As you may have seen, we have been blitzing the social networks to publicize Autism Works and we would like to say a big thank you first of all to those who have visited our Facebook page, clicked like and suggested it to friends. As you may recall from my previous blog entry, I talked about procrastination, and how mindfulness practice can help overcome it. This week however, I have found that I still have much work to do in relation to procrastination regarding social networking sites!
Though I have a Facebook account, I have never been a big user and only really used it previously to keep in touch with people, rather than letting the world know whenever I am having a cup of tea! But since this job involves far higher use of social networking sites in a professional way than my previous post where access to the social networks was denied in relation to handling of sensitive information, I have had to adapt to a different use of communication and marketing outside of my comfort zone.

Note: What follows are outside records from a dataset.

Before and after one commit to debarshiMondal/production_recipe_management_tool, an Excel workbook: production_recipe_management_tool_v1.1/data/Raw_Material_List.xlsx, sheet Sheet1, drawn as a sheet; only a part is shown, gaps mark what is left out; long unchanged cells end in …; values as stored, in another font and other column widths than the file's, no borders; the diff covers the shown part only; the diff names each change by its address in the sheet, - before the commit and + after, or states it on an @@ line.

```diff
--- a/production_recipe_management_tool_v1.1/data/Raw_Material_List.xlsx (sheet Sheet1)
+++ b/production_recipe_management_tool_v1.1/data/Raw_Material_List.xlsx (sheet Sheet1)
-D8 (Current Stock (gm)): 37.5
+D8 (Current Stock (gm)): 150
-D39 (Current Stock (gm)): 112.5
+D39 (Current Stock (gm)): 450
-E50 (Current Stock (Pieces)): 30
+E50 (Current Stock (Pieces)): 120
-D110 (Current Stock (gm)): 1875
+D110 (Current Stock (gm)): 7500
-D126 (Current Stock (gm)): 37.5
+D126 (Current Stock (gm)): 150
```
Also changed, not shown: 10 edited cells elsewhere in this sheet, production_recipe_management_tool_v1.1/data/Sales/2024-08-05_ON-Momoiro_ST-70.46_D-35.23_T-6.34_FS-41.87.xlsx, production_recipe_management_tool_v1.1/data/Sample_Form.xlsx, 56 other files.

It will take me a bit of time to get use to the social networking world in a professional way, not least because one often has to be careful about what they do. One slip of the finger could very easily mean public humiliation for yourself or others when you are least aware.

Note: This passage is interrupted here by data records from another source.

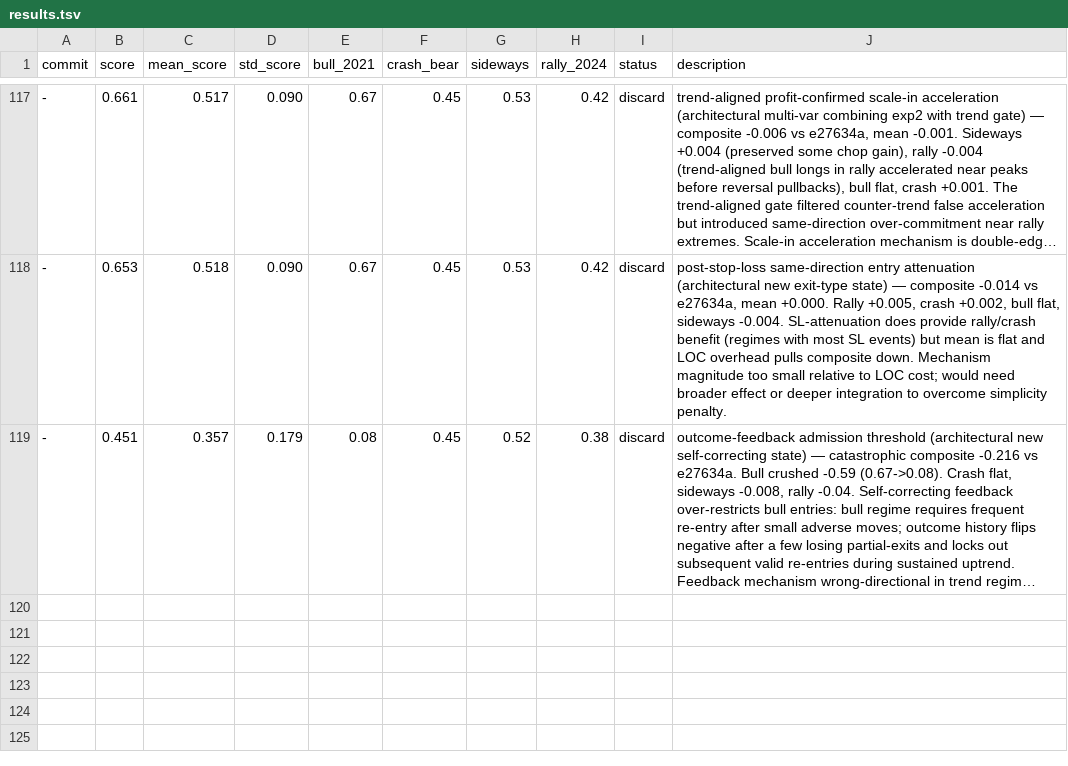
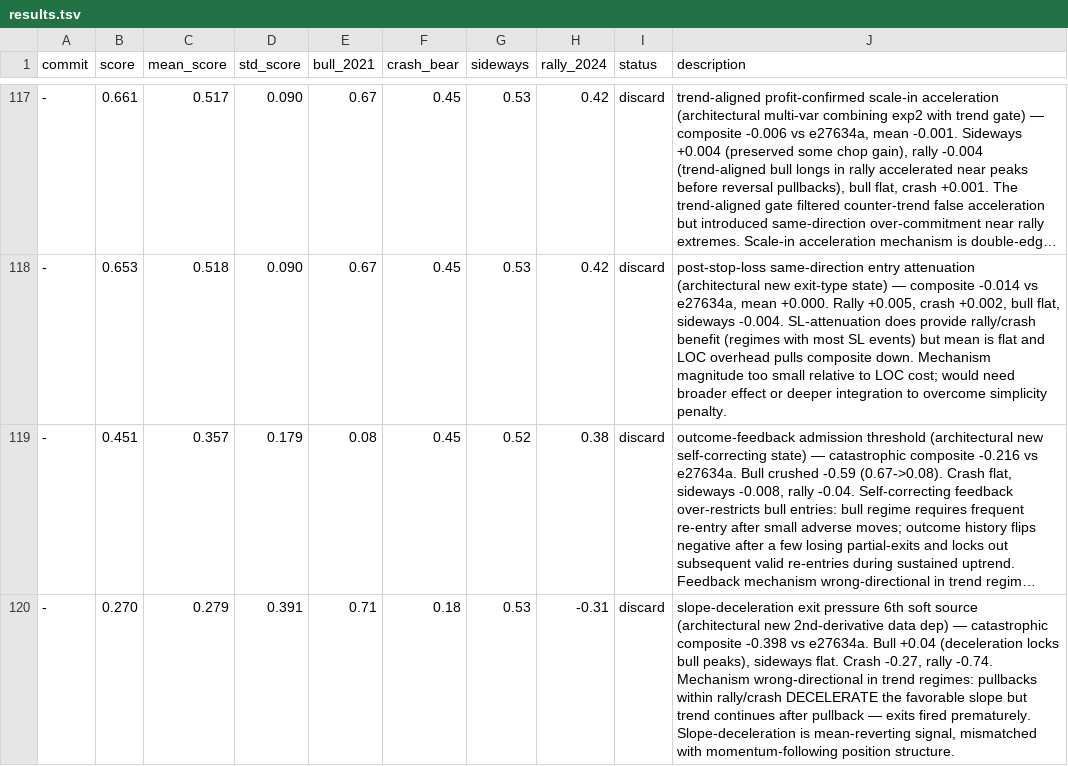
Before and after one commit to dragonkid/auto-researchtrading, a TSV file: results.tsv, drawn as a sheet; only a part is shown, gaps mark what is left out; long unchanged cells end in …; the diff names each change by its address in the sheet, - before the commit and + after, or states it on an @@ line.

```diff
--- a/results.tsv
+++ b/results.tsv
+row 120: - | 0.270 | 0.279 | 0.391 | 0.71 | 0.18 | 0.53 | -0.31 | discard | slope-deceleration exit pressure 6th soft source (architectural new 2nd-derivative data dep) — catastrophic composite -0.398 vs e27634a. Bull +0.04 (deceleration locks bull peaks), sideways flat. Crash -0.27, rally -0.74. Mechanism wrong-directional in trend regimes: pullbacks within rally/crash DECELERATE the favorable slope but trend continues after pullback — exits fired prematurely. Slope-deceleration is mean-reverting signal, mismatched with momentum-following position structure.
```
Also changed, not shown: 1 other file.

This aspect of using social networking sites, as well as the disconnectedness that those of us strongly dependent on the social networks would likely experience without them, can also help to understand the awkwardness the autism and Asperger's Syndrome can present to the neurotypical world. It is not often easy for people with Asperger's Syndrome to understand where they are breaking the unwritten rules of social interaction or behaviour, including being able to understand possible consequences that their actions, in both online and physical social environments.
On Monday, the world will hopefully understand how it may actually feel to be a person on the autistic spectrum in terms of disconnectedness that non-access to social networking sites can present. There has been mixed enthusiasm for the Communication Shutdown campaign within the autistic community with some feeling that they can't do without social networks for a day as they are the only communication tools within which they feel comfortable. But I guess the important aspect of Communication Shutdown that we need to remember, especially those of us on the autistic spectrum (including myself) need to remember that the purpose of this campaign is to create an awareness within the neurotypical population of what it could be like to be on the autistic spectrum, thus hopefully gaining an appreciation of our perspectives and needs.
Elsewhere at Autism Works, in addition to the interest we seem to building up from on Facebook (still early days), we also have several high-profile IT companies interested in working with us, as well as beginning to generate interest from media and politicians. Watch out for us in the Sunderland Echo and the Shields Gazette and on BBC Radio Newcastle when Communication Shutdown goes ahead on Monday, and keep watching this space for further developments and adventures in Autism Works.
PS We would also like to thank Garry Burge in Brisbane, Queensland, for helping us with our Facebook campaign as well as getting us recognised internationally